● Problem statement
Scan the entries that follow for the word "view", then report every line in which it appears.

● Excerpted data
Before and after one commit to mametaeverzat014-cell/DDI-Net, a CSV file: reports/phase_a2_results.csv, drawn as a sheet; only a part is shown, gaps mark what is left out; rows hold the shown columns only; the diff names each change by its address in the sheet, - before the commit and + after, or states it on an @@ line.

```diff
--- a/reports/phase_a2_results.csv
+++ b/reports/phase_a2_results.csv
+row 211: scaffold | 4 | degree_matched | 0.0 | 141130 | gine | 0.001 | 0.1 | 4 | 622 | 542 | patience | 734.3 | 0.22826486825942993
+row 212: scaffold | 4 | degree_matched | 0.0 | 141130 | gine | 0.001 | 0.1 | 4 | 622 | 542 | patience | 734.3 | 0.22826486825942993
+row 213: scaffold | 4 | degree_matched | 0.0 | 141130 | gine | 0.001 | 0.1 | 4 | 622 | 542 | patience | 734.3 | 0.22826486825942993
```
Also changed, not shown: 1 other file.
--
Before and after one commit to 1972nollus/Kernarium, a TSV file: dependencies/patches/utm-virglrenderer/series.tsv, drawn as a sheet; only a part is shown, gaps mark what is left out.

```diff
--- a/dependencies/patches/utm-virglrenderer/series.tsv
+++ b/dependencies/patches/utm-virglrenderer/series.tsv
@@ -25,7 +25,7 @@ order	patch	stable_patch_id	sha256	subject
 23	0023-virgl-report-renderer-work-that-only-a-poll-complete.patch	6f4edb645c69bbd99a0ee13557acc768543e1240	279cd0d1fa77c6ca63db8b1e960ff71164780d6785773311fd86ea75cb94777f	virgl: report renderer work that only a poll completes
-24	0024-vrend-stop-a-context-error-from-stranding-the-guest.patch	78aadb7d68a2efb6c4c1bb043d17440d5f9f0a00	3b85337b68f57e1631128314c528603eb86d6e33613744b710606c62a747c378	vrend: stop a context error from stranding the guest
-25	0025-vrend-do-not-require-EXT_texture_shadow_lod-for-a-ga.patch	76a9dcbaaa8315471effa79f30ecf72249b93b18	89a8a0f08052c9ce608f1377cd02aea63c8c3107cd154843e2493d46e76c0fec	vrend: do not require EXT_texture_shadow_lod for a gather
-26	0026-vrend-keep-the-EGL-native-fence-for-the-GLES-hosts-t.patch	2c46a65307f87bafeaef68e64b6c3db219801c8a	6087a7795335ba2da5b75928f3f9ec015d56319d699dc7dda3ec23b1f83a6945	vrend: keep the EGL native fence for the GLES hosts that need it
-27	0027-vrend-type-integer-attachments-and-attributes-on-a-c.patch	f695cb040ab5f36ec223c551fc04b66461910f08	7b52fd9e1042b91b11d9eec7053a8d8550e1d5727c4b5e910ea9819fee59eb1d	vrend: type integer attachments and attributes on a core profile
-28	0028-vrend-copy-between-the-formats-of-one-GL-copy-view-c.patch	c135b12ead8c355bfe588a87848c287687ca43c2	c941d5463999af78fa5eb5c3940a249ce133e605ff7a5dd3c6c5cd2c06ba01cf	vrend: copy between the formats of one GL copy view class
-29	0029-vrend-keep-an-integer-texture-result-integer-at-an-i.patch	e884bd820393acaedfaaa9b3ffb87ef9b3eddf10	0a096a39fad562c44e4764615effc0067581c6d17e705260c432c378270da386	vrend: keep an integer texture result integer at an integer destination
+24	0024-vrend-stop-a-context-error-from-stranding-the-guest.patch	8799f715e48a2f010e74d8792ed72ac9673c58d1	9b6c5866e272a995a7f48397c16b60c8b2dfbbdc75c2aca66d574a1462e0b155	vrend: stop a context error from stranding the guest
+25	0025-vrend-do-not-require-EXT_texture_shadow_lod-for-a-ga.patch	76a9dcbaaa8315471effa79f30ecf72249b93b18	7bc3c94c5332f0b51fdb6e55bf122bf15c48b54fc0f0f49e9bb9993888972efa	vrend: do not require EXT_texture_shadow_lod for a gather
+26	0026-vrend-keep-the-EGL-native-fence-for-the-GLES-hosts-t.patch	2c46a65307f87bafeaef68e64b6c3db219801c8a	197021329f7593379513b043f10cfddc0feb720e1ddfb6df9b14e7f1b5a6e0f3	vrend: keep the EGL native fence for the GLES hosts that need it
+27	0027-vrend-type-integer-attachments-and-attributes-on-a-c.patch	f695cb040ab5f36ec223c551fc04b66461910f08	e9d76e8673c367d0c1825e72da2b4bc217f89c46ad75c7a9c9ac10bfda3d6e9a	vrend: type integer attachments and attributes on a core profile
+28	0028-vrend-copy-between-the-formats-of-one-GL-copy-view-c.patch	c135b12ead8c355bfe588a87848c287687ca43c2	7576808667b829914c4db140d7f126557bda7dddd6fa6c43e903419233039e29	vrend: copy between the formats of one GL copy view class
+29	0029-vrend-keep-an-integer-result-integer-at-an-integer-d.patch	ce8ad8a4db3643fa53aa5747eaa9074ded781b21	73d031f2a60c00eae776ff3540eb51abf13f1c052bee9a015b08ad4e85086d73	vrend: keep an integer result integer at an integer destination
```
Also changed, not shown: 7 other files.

● Worked solution
-28	0028-vrend-copy-between-the-formats-of-one-GL-copy-view-c.patch	c135b12ead8c355bfe588a87848c287687ca43c2	c941d5463999af78fa5eb5c3940a249ce133e605ff7a5dd3c6c5cd2c06ba01cf	vrend: copy between the formats of one GL copy view class
+28	0028-vrend-copy-between-the-formats-of-one-GL-copy-view-c.patch	c135b12ead8c355bfe588a87848c287687ca43c2	7576808667b829914c4db140d7f126557bda7dddd6fa6c43e903419233039e29	vrend: copy between the formats of one GL copy view class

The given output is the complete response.